But our motives matter. If we simply want to boil down how we share faith in the simplest approach, how humble can we possibly be? Evangelism becomes more about us than others, and that’s not true evangelism. God won’t always have us go out of our way, but he will always have us set aside our way for his.
The two sometimes coincide, but we should never settle for starting with our own way and trying to rationalize God’s support for it. Instead, we get to know him well and check with him every step of the way so that there is less of us and more of him.
Living the good news doesn’t always have to be difficult, but when it becomes chronically easy, we need to question our efforts. We have a responsibility to GO, to get off the couch and move about the neighborhood and engage the world. It’s not just what we do for others but how we live life with others.
Consider the words we often place in front of church: at church, in church, my church. Is it your church or God’s church? If it’s truly God’s, you’ll spend as much or more effort to “go” than to convince people to “come.”
The church’s reputation outside the walls will be more radical and relevant than what happens inside. You’ll invite God to clear out any hypocrisy or self-centeredness as an individual and church family by living faith-filled lives outside the walls of a building.
The good news is simple in truth but takes intentional, humble, authentic, sacrificial effort every moment of every day. It requires
• patience with the person who opposes you;
• kindness for the person who offends you;
• gentleness when you confront someone;
• love when you’d rather retaliate;
• faithfulness when you’d rather give up;
• self-control when you’d rather do things your own way.
Susan Lawrence serves as small groups and communications coordinator at Taylorville (Illinois) Christian Church.

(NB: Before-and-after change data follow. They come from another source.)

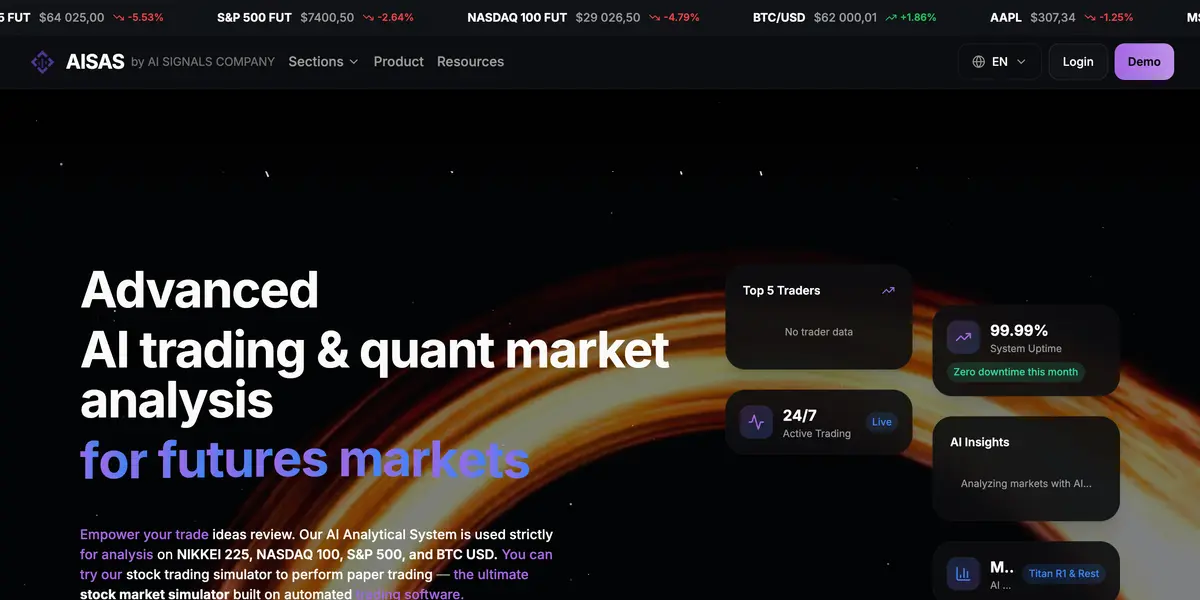
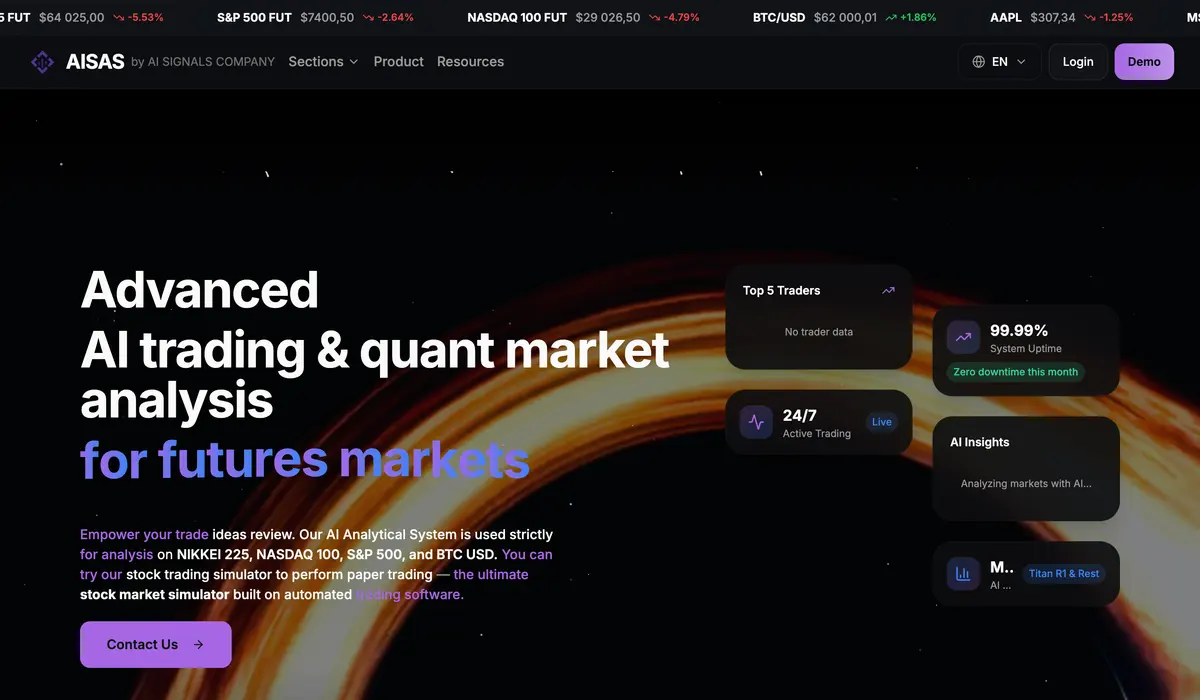
fix(portfolio): pelne hero ASE-BOT w kafelku, nizszy kafelek Stef-Bud
- ASE-BOT: kafel obejmuje teraz CALA sekcje hero (naglowek, widzety
  traderow, CTA - do granicy pasa "We Are Compatible With", 840 px CSS)
  zeskalowana do 1200x700 bez uciecia. Dymek czatu spoza kadru.
- Stef-Bud: wysokosc kafla zmniejszona 610 -> 520 (1200x520).
- Skyline po korektach klienta: 1.31 / 1.45 / 1.09 / 1.16 / 0.94 -
  dalej nierowny, dol z pasem GSC bez zmian.

Kafel Staniax (3. sekcja "Kim jestesmy") byl juz wdrozony w f50a223.

diff --git a/components/Portfolio.jsx b/components/Portfolio.jsx
@@ -111,8 +111,8 @@ const realizedWebsites = [
 const MOSAIC = [
 { src: '/projects/mosaic/mad-a.webp', w: 1200, h: 840, alt: 'Sekcja hero strony głównej restauracji Madame Thai', altEn: 'Hero section of the Madame Thai restaurant homepage' },
 { src: '/projects/mosaic/elkat-a.webp', w: 1200, h: 970, alt: 'Sekcja hero katalogu komponentów elektrycznych Elkat Power', altEn: 'Hero section of the Elkat Power electrical components catalogue' },
-{ src: '/projects/mosaic/ase-a.webp', w: 1200, h: 600, alt: 'Sekcja hero strony głównej platformy tradingowej ASE-BOT', altEn: 'Hero section of the ASE-BOT trading platform homepage' },
-{ src: '/projects/mosaic/fix-a.webp', w: 1200, h: 610, alt: 'Sekcja hero strony producenta świetlików dachowych Stef-Bud', altEn: 'Hero section of the Stef-Bud skylight manufacturer website' },
+{ src: '/projects/mosaic/ase-a.webp', w: 1200, h: 700, alt: 'Pełna sekcja hero platformy tradingowej ASE-BOT — AI trading i analiza rynków', altEn: 'Hero section of the ASE-BOT trading platform homepage' },
+{ src: '/projects/mosaic/fix-a.webp', w: 1200, h: 520, alt: 'Sekcja hero strony producenta świetlików dachowych Stef-Bud', altEn: 'Hero section of the Stef-Bud skylight manufacturer website' },
 { src: '/projects/mosaic/sta-a.webp', w: 1200, h: 790, alt: 'Sekcja „Kim jesteśmy" strony Staniax — metalizacja próżniowa, 25 lat doświadczenia', altEn: 'About section of the Staniax vacuum metallization website' },
 { src: '/projects/mosaic/tql-a.webp', w: 1200, h: 840, alt: 'Sekcja hero strony głównej TQL — wdrożenia norm ISO', altEn: 'Hero section of the TQL ISO implementation homepage' },
 { src: '/projects/gsc/staniax.webp', w: 1600, h: 726, alt: 'Panel Performance staniax.pl w Google Search Console: 152 kliknięcia i 6,34 tys. wyświetleń w 3 miesiące', altEn: 'Google Search Console performance panel for staniax.pl: 152 clicks and 6.34K impressions over 3 months' },
@@ -148,8 +148,8 @@ export default function Portfolio() {
      (tylko srodkowy-wysoki ma dwa hero), wierzcholki ponizej najwyzszego
      o +0.14 / 0 / +0.45 / +0.29 / +0.44 szerokosci kolumny. Nasze stosy:
      1.31 / 1.45 / 1.00 / 1.16 / 1.01 - odtwarzaja te przesuniecia co do
-     +-0.01 dzieki indywidualnym wysokosciom kafli hero (970/840/840/600/
-     790/610 przy szerokosci 1200). Kazda marka stoi nad swoim panelem
+     +-0.01 dzieki indywidualnym wysokosciom kafli hero (korekty klienta: ase-bot
+     z pelnym hero 700, Stef-Bud obnizony do 520; 970/840/840/700/790/520). Kazda marka stoi nad swoim panelem
      GSC (Madame Thai, ASE-BOT, Staniax), panele zamykaja kolumny od dolu.
      Ponizej 1280px round-robin: hero najpierw, GSC na koncu. */
   const columns = (() => {
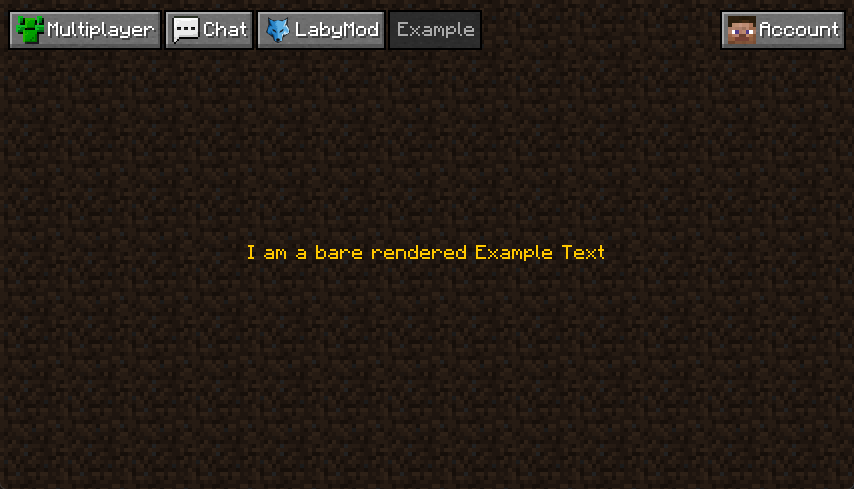
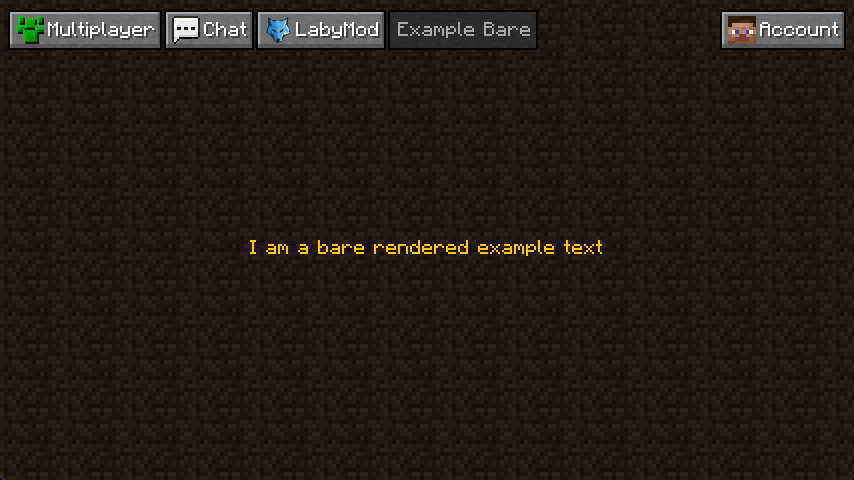
add widgets

diff --git a/docs/pages/addon/activities/widgets.md b/docs/pages/addon/activities/widgets.md
@@ -1,9 +1,89 @@
 # Use and Create Widgets
 
-## Use Widgets in Activites
+Widgets are a useful and easy way to customize your activities and they are the backbone of every themeable activity.
 
+## Use Widgets in Activities
+
+In this part we will show you how to use and integrate Widgets in your Activity. Looking back at our bare Activity example, we rendered the text `"I am a bare rendered example text"`, so we'll be using a ComponentWidget just this time with the text `"I am an example text rendered with a ComponentWidget"`. We're building onto the code from the previous example so if you haven't already gone through it, we recommend taking a look at it <a href="/pages/addon/activities/activity/">here</a>.
+
+???+ warning "Important Note"
+
+    Please keep in mind that we're explaining the Activity System in multiple steps. In this part of the page page, we will explain how to create Activities with Widets but without LSS. This is for example purposes only, we highly recommend using Widgets and LSS in your Activities, as the system is not optimized for Widgets without LSS. It is possible but don't expect that your code will work forever, there is a high chance that the methods you use will be deprecated at any time.
+
+Looking back at the bare Activity example, we remove the `render` method overwrite, as we don't need that anymore because the ComponentWidget will render the text for us. Now we overwrite the `initialize` method. Keep in mind that the super call has to be at the head of the method body. The method will be called any time the window is resized, the activity is manually reloaded or when the Activity was opened.
+
+Then we create a new ComponentWidget. In this case, we will simply create a non-translatable ComponentWidget by calling `ComponentWidget.text` and declare our text as the first parameter and because we want our text to be colored, we'll set the color color of our choice as the second parameter, in this case, Gold. The call should look like this in the end: `ComponentWidget.text("I am an example text rendered with a ComponentWidget", NamedTextColor.GOLD)`. Now we just declare it as a field and call `this.document().addChild(this.componentWidget)` as this will add the ComponentWidget to our Activity.
+
+Theoretically we could start the client and our text would be rendered. But we haven't set the position yet. As we'll only take a look at LSS in the next part, we need to set the position with our Java code. To do this we need to overwrite the protected void `postStyleSheetLoad` and again, keep the super call as it notifies all child widgets that the style sheets have been loaded. We don't use those yet but we leave the call in anyways. This method is called when all style sheets have been loaded and applied, just as the name suggests.
+
+Now we get the bounds of our activity with `this.bounds()` and the bounds of our ComponentWidget via `this.componentWidget.bounds()` and set the position of said widget with `widgetBounds.setPosition(activityBounds.getCenterX(), activityBounds.getCenterY()`. As we want the ComponentWidget to be centered we need also to add `this.componentWidget.alignmentX().set(WidgetAlignment.CENTER)` and `this.componentWidget.alignmentY().set(WidgetAlignment.CENTER)` this centers the Widget horizontally and vertically. 
+
+### Widget Activity Result
+
+Like with the bare Activity, this is what the code we described above would look like:
+
+=== ":octicons-file-code-16: ExampleBareActivity"
+    ```java
+    @AutoActivity
+    public class ExampleWidgetActivity extends SimpleActivity {
+    
+      private ComponentWidget componentWidget;
+    
+      @Override
+      public void initialize(Parent parent) {
+        super.initialize(parent);
+    
+        this.componentWidget = ComponentWidget.text(
+            "I am an example text rendered with a ComponentWidget",
+            NamedTextColor.GOLD
+        );
+        this.document().addChild(this.componentWidget);
+      }
+    
+      @Override
+      protected void postStyleSheetLoad() {
+        super.postStyleSheetLoad();
+    
+        Bounds activityBounds = this.bounds();
+        Bounds widgetBounds = this.componentWidget.bounds();
+        widgetBounds.setPosition(
+            activityBounds.getCenterX(),
+            activityBounds.getCenterY()
+        );
+    
+        this.componentWidget.alignmentX().set(WidgetAlignment.CENTER);
+        this.componentWidget.alignmentY().set(WidgetAlignment.CENTER);
+      }
+    
+      @Override
+      public <T extends LabyScreen> @Nullable T renew() {
+        return (T) new ExampleWidgetActivity();
+      }
+    }
+    ```
+
+=== ":octicons-file-media-24: Result"
+    ![Config-Result](/assets/files/screenshots/widget-activity-example.png)
 
 ## All Widgets
 
+todo: list all widgets
 
 ## Create Your Own Widget
+
+You not only can use the Widgets we created, but you can also create your very own ones. 
+In this small example, we will show you how to create your first Widget and how to add it to your Activity. 
+The result of our little example will be a widget that displays a player's head to the left and a player's name. 
+This widget will be applied in a vertical list with multiple entries.
+
+???+ warning "Important Note"
+
+    This example will also be without the use of LSS. You can find the same Widget just with LSS on the next page about LSS.
+
+We start by creating a new class and inheriting `SimpleWidget`. `SimpleWidget` only does one thing, it inherits from `AbstractWidget` with the type `Widget`. The type on the `AbstractWidget` declares what type the children have to be. In this case, it's `Widget` and therefore you can add any widget you want as a child. But if you only want ComponentWidgets as children, you can inherit `AbstractWidget` and set the type parameter to `ComponentWidget`. This will only allow the children to be or inherit `ComponentWidget`.
+
+We'll continue by creating a constructor with a String as the parameter. This String will represent the name of the player. 
+Now we overwrite the `initialize` method and declare a new `HorizontalListWidget` as a local variable. The `HorizontalListWidget` does what it's named after, it's a horizontal list. The counterpart is the `VerticalListWidget`, but we'll use that one later.
+The `HorizontalListWidget` allows us to list our widgets horizontally while setting the position of the children automatically. We could also inherit the `HorizontalListWidget` directly but let's assume there is a reason we're not.
+
+Now we create a new `IconWidget`...

diff --git a/docs/pages/addon/activities/activity.md b/docs/pages/addon/activities/activity.md
@@ -18,7 +18,7 @@ After we inherited the Activity superclass (or one of its extensions), we need t
 
 In this case, we want to render a text at the center of the screen, and as we are creating a bare Activity, we'll overwrite the `render` method. (please keep in mind that the super call has to be at the head of the method. Otherwise, our text will be rendered beneath the background). 
 
-All we have to do now is to get the bounds of the activity (the bounds represent the position and size of activities and widgets). More on that on the next page about widgets. Then we need get the `TextRenderer` by calling `this.labyAPI.renderPipeline().textRenderer()` as we will render our text with that renderer. 
+All we have to do now is to get the bounds of the activity by declaring `this.bounds()` as a local variable (the bounds represent the position and size of activities and widgets - more on that in the part about LSS). Then we need get the `TextRenderer` by calling `this.labyAPI.renderPipeline().textRenderer()` as we will render our text with that renderer. 
 
 Now to the rendering, apply your text to the renderer by using the setter `text`, our text is the String `"I am a bare rendered example text"`, so we use `textRenderer.text("I am a bare rendered example text")`, after that we set our position with the bounds we got before. As we want the text centered we need the `centerX` and `centerY` float and set them via `textRenderer.pos(bounds.getCenterX(), bounds.getCenterY())`. 
 
@@ -26,7 +26,7 @@ We could theoretically render it now but we want to adjust the renderer a bit. A
 
 Now as all is set as we want, we can call `textRenderer.render(stack)` and we are finished. 
 
-## Bare Activity Example
+### Bare Activity Result
 
 Looking back at what we just wrote, this is what the code and result would look like:
 
@@ -39,11 +39,14 @@ Looking back at what we just wrote, this is what the code and result would look 
       public void render(Stack stack, MutableMouse mouse, float partialTicks) {
         super.render(stack, mouse, partialTicks);
     
-        Bounds bounds = this.getBounds();
+        Bounds bounds = this.bounds();
         TextRenderer textRenderer = this.labyAPI.renderPipeline().textRenderer();
         textRenderer.text("I am a bare rendered example text")
             .pos(bounds.getCenterX(), bounds.getCenterY())
-            .centered(true).shadow(false).color(Color.ORANGE.getRGB()).render(stack);
+            .centered(true)
+            .shadow(false)
+            .color(Color.ORANGE.getRGB())
+            .render(stack);
       }
     
       @Override

diff --git a/docs/pages/addon/additional-infos.md b/docs/pages/addon/additional-infos.md
@@ -4,4 +4,4 @@ Here you can find some information about things that didn't really fit anywhere 
 
 ## Why Is the Naming on Some of Our Methods So Weird?
 
-We've decided to change how we name our getters. The "established" naming for getters would be `getSomething()` but we've decided as an "internal naming convention", that the getters of non-primitive data types don't have the "get" prefix but instead are just called by their name. So instead of for example `getPrefix()` you'll only find `prefix()`, as the returned type would be a String. In cases where a getter returns a primive data type, for example `getCount()`, which would return an int, the prefix stays.
+We've decided to change how we name our getters & setters. The "established" naming for getters would be `getSomething()` but we've decided as an "internal naming convention", that getters that can't return `null` and return a type created by us, don't have the `get` prefix but instead are just called by their name. So instead of for example `getMinecraft()` you'll only find `minecraft()`. Setters would normally have the prefix `set`. But if the setter is returning the same type of the class it is in, the `set` prefix will also be removed (this is most common in builders, so for example in our renderers. instead of `setPos(x, y)`, you'll only find `pos(x, y)`).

She speaks at conferences, retreats, and leadership seminars, and writes studies, devotionals, and ministry resources. Her most recent book, Pure Submission, explores examples of submission throughout Scripture.